YOUR INSTRUCTIONS:
Scan the data. Collect each line that contains the word "Human".

Version comparison data:
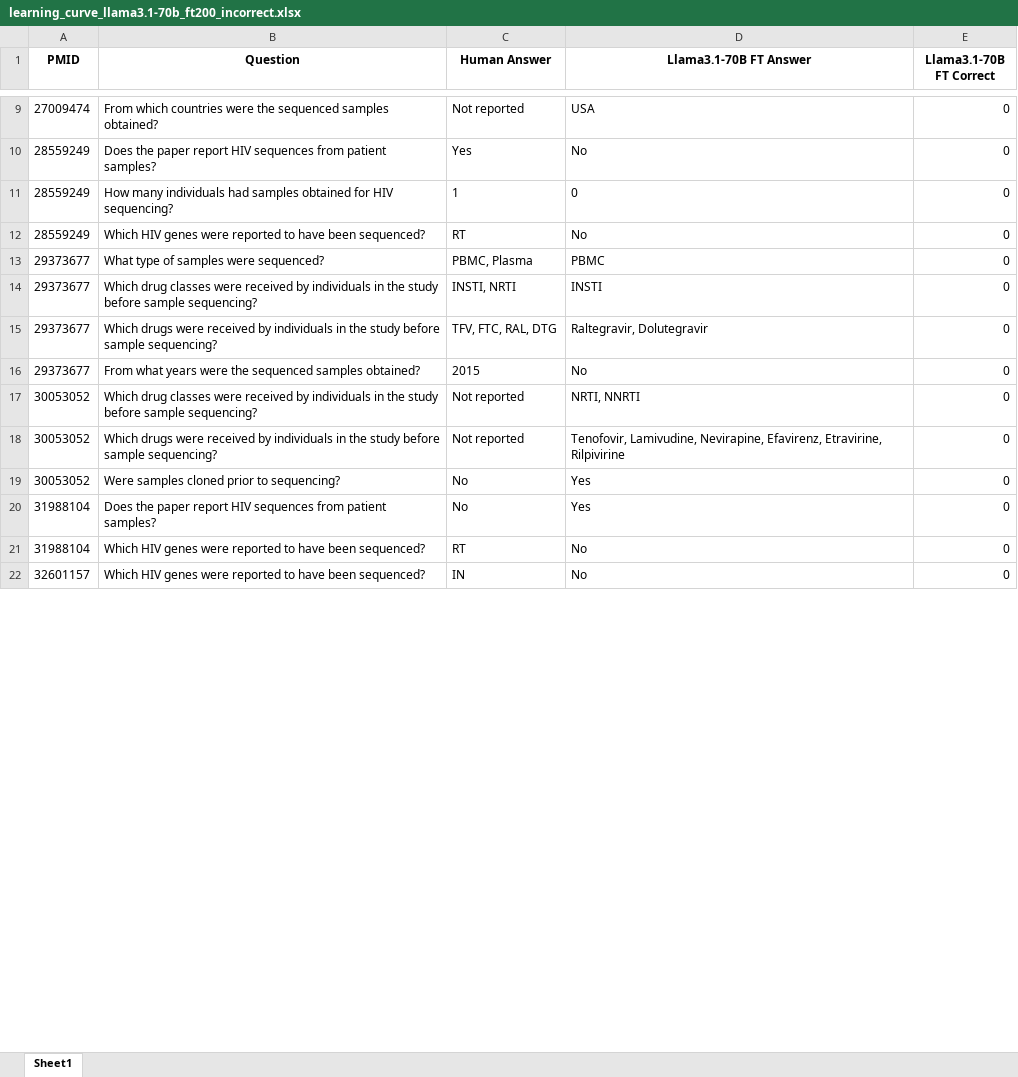
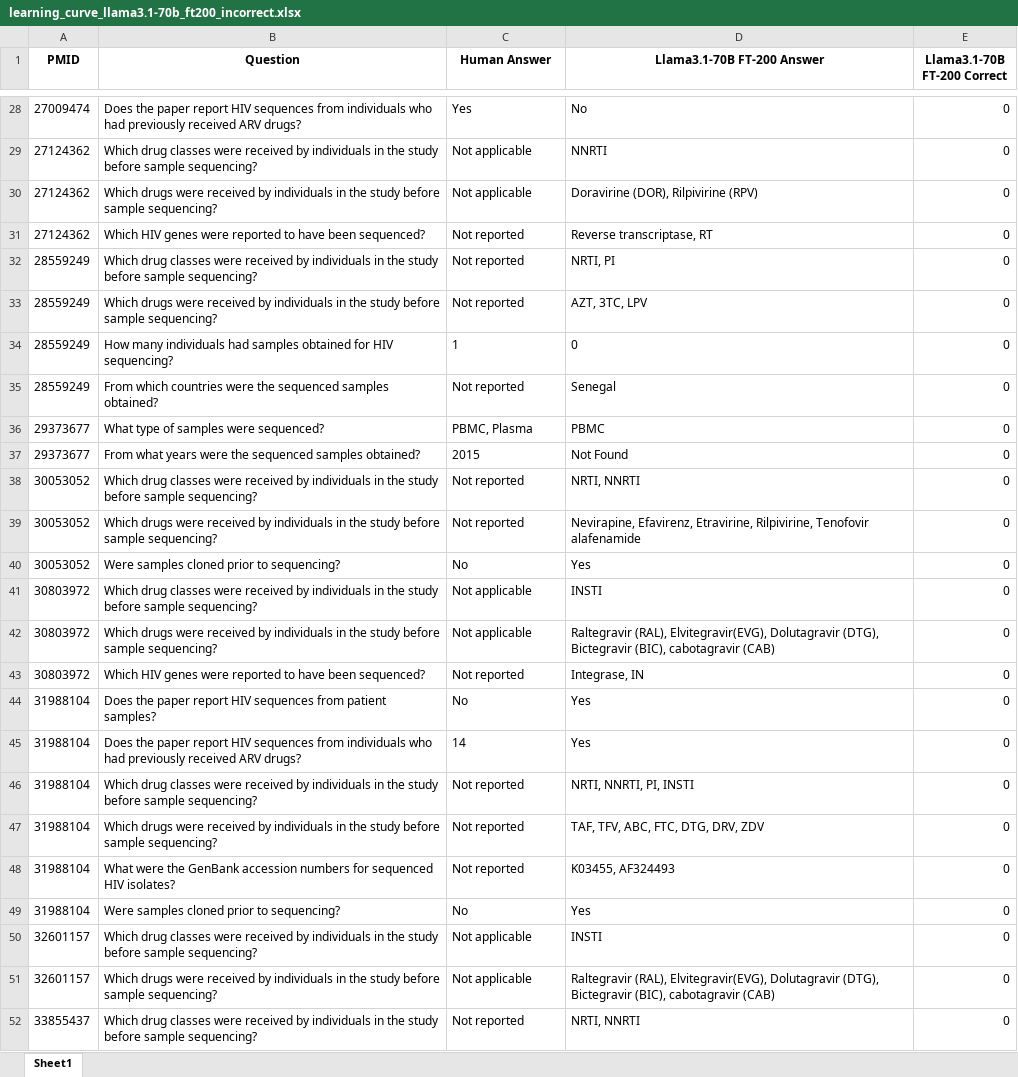
Before and after one commit to hivdb/chat_HIVDB_paper, an Excel workbook: eval/learning-curve/results/learning_curve_llama3.1-70b_ft200_incorrect.xlsx, sheet Sheet1, drawn as a sheet; only a part is shown, gaps mark what is left out; values as stored, in another font and other column widths than the file's, no borders; removed rows and columns are numbered as before the commit, all else as after; the diff covers the shown part only; the diff names each change by its address in the sheet, - before the commit and + after, or states it on an @@ line.

```diff
--- a/eval/learning-curve/results/learning_curve_llama3.1-70b_ft200_incorrect.xlsx (sheet Sheet1)
+++ b/eval/learning-curve/results/learning_curve_llama3.1-70b_ft200_incorrect.xlsx (sheet Sheet1)
-D1: Llama3.1-70B FT Answer
+D1: Llama3.1-70B FT-200 Answer
-E1: Llama3.1-70B FT Correct
+E1: Llama3.1-70B FT-200 Correct
-B28 (Question): From which countries were the sequenced samples obtained?
+B28 (Question): Does the paper report HIV sequences from individuals who had previously received ARV drugs?
-C28 (Human Answer): Not reported
+C28 (Human Answer): Yes
-D28 (Llama3.1-70B FT-200 Answer): USA
+D28 (Llama3.1-70B FT-200 Answer): No
+row 29: 27124362 | Which drug classes were received by individuals in the study before sample sequencing? | Not applicable | NNRTI | 0
+row 30: 27124362 | Which drugs were received by individuals in the study before sample sequencing? | Not applicable | Doravirine (DOR), Rilpivirine (RPV) | 0
+row 31: 27124362 | Which HIV genes were reported to have been sequenced? | Not reported | Reverse transcriptase, RT | 0
-B32 (Question): Does the paper report HIV sequences from patient samples?
+B32 (Question): Which drug classes were received by individuals in the study before sample sequencing?
-C32 (Human Answer): Yes
+C32 (Human Answer): Not reported
-D32 (Llama3.1-70B FT-200 Answer): No
+D32 (Llama3.1-70B FT-200 Answer): NRTI, PI
+row 33: 28559249 | Which drugs were received by individuals in the study before sample sequencing? | Not reported | AZT, 3TC, LPV | 0
-B35 (Question): Which HIV genes were reported to have been sequenced?
+B35 (Question): From which countries were the sequenced samples obtained?
-C35 (Human Answer): RT
+C35 (Human Answer): Not reported
-D35 (Llama3.1-70B FT-200 Answer): No
+D35 (Llama3.1-70B FT-200 Answer): Senegal
-row 14: 29373677 | Which drug classes were received by individuals in the study before sample sequencing? | INSTI, NRTI | INSTI | 0
-row 15: 29373677 | Which drugs were received by individuals in the study before sample sequencing? | TFV, FTC, RAL, DTG | Raltegravir, Dolutegravir | 0
-D37 (Llama3.1-70B FT-200 Answer): No
+D37 (Llama3.1-70B FT-200 Answer): Not Found
-D39 (Llama3.1-70B FT-200 Answer): Tenofovir, Lamivudine, Nevirapine, Efavirenz, Etravirine, Rilpivirine
+D39 (Llama3.1-70B FT-200 Answer): Nevirapine, Efavirenz, Etravirine, Rilpivirine, Tenofovir alafenamide
+row 41: 30803972 | Which drug classes were received by individuals in the study before sample sequencing? | Not applicable | INSTI | 0
+row 42: 30803972 | Which drugs were received by individuals in the study before sample sequencing? | Not applicable | Raltegravir (RAL), Elvitegravir(EVG), Dolutagravir (DTG), Bictegravir (BIC), cabotagravir (CAB) | 0
+row 43: 30803972 | Which HIV genes were reported to have been sequenced? | Not reported | Integrase, IN | 0
+row 45: 31988104 | Does the paper report HIV sequences from individuals who had previously received ARV drugs? | 14 | Yes | 0
+row 46: 31988104 | Which drug classes were received by individuals in the study before sample sequencing? | Not reported | NRTI, NNRTI, PI, INSTI | 0
+row 47: 31988104 | Which drugs were received by individuals in the study before sample sequencing? | Not reported | TAF, TFV, ABC, FTC, DTG, DRV, ZDV | 0
-B48 (Question): Which HIV genes were reported to have been sequenced?
+B48 (Question): What were the GenBank accession numbers for sequenced HIV isolates?
-C48 (Human Answer): RT
+C48 (Human Answer): Not reported
-D48 (Llama3.1-70B FT-200 Answer): No
+D48 (Llama3.1-70B FT-200 Answer): K03455, AF324493
+row 49: 31988104 | Were samples cloned prior to sequencing? | No | Yes | 0
-B50 (Question): Which HIV genes were reported to have been sequenced?
+B50 (Question): Which drug classes were received by individuals in the study before sample sequencing?
-C50 (Human Answer): IN
+C50 (Human Answer): Not applicable
-D50 (Llama3.1-70B FT-200 Answer): No
+D50 (Llama3.1-70B FT-200 Answer): INSTI
+row 51: 32601157 | Which drugs were received by individuals in the study before sample sequencing? | Not applicable | Raltegravir (RAL), Elvitegravir(EVG), Dolutagravir (DTG), Bictegravir (BIC), cabotagravir (CAB) | 0
+row 52: 33855437 | Which drug classes were received by individuals in the study before sample sequencing? | Not reported | NRTI, NNRTI | 0
```
Also changed, not shown: 170 added rows, 85 removed rows and 172 edited cells elsewhere in this sheet, advanced-prompting/csv/merged_answers_new30.xlsx, eval/error_analysis/results/analysis_by_qid_full150.xlsx, 48 other files.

ANSWER:
-C28 (Human Answer): Not reported
+C28 (Human Answer): Yes
-C32 (Human Answer): Yes
+C32 (Human Answer): Not reported
-C35 (Human Answer): RT
+C35 (Human Answer): Not reported
-C48 (Human Answer): RT
+C48 (Human Answer): Not reported
-C50 (Human Answer): IN
+C50 (Human Answer): Not applicable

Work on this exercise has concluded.